Steam and Sand Porirua Ltd has the largest blast booth in the country for its steel grit operation, the grit is filtered, cleaned, and reused a number of times.
Existing surfaces are removed (mill scale, rust, paint, etc) and a surface profile is formed to suit the finish to be applied by blasting with high pressure air and a blasting medium. It is very important that this surface profile is correct to provide the necessary anchor to achieve the durability of the subsequent finishes.
The most used blast mediums are garnet, a naturally occurring completely inert material that is imported for the purpose, steel shot in different configurations (size, crushed as grit, etc) and crushed glass. Garnet and glass can generally be used in an open environment, steel grit is used in a closed environment, generally a blast booth.

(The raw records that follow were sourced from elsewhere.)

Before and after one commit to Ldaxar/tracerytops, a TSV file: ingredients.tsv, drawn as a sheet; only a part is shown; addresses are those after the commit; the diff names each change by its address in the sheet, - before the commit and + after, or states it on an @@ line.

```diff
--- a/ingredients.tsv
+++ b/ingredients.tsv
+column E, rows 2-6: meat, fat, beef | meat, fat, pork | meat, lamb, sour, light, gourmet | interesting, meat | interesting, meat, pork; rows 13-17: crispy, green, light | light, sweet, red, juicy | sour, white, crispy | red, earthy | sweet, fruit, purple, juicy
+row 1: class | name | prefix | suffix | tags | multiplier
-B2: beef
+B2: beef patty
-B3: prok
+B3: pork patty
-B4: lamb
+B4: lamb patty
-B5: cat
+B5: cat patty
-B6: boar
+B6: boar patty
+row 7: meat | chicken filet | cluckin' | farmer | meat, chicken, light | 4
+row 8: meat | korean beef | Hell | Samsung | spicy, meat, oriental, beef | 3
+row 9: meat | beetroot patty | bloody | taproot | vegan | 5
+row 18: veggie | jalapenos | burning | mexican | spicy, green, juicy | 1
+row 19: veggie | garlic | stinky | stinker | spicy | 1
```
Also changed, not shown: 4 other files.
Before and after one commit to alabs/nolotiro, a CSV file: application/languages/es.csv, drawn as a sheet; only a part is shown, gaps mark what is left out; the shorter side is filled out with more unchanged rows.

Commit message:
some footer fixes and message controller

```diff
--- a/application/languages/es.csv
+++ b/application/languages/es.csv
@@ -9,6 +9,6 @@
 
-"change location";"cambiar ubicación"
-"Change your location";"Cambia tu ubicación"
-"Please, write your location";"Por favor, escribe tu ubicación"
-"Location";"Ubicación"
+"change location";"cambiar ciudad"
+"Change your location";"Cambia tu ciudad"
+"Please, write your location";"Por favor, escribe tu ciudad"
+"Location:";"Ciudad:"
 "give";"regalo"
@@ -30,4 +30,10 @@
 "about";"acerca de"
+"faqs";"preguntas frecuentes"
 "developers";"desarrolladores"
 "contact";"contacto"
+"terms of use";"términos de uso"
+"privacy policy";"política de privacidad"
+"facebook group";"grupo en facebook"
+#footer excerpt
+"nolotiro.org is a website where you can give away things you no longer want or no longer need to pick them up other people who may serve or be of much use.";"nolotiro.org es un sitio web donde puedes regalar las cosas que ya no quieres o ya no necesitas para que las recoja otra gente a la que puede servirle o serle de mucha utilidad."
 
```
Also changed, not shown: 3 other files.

Sand blasting is a process of the past - sand is no longer used, it contains silica and is a danger to the health and to the environment.
There are four main types of blasting media that can be used.
Garnet is a blasting media free from silica and iron particles, which can be sourced from either India or Australia.
Garnet would generally be used for mobile or onsite applications as it has lower dust levels than iron sand. Garnet is the main blasting media we use for onsite applications.
Grit is finely crushed ball bearings which gives the steel the blast profile needed for paint to adhere to the surface. Grit can not be used on anything that has a magnetic force such as alternators etc.
Glass Bead is used when a fine surface finish is required - such as restoration of cars or sculptures.
Shot is a ball bearing like blasting media, very small in size - .04mm to 1.4mm. It is very popular with recycling units as it can be reused 40 to 50 times. As with grit, shot can not be used with anything that has a magnetic force either.
Iron sand is a traditional blasting media normally found on beaches around New Zealand, but due to recent studies has been found to be harmful to operators of blasting equipment. We no longer use this media because of this reason.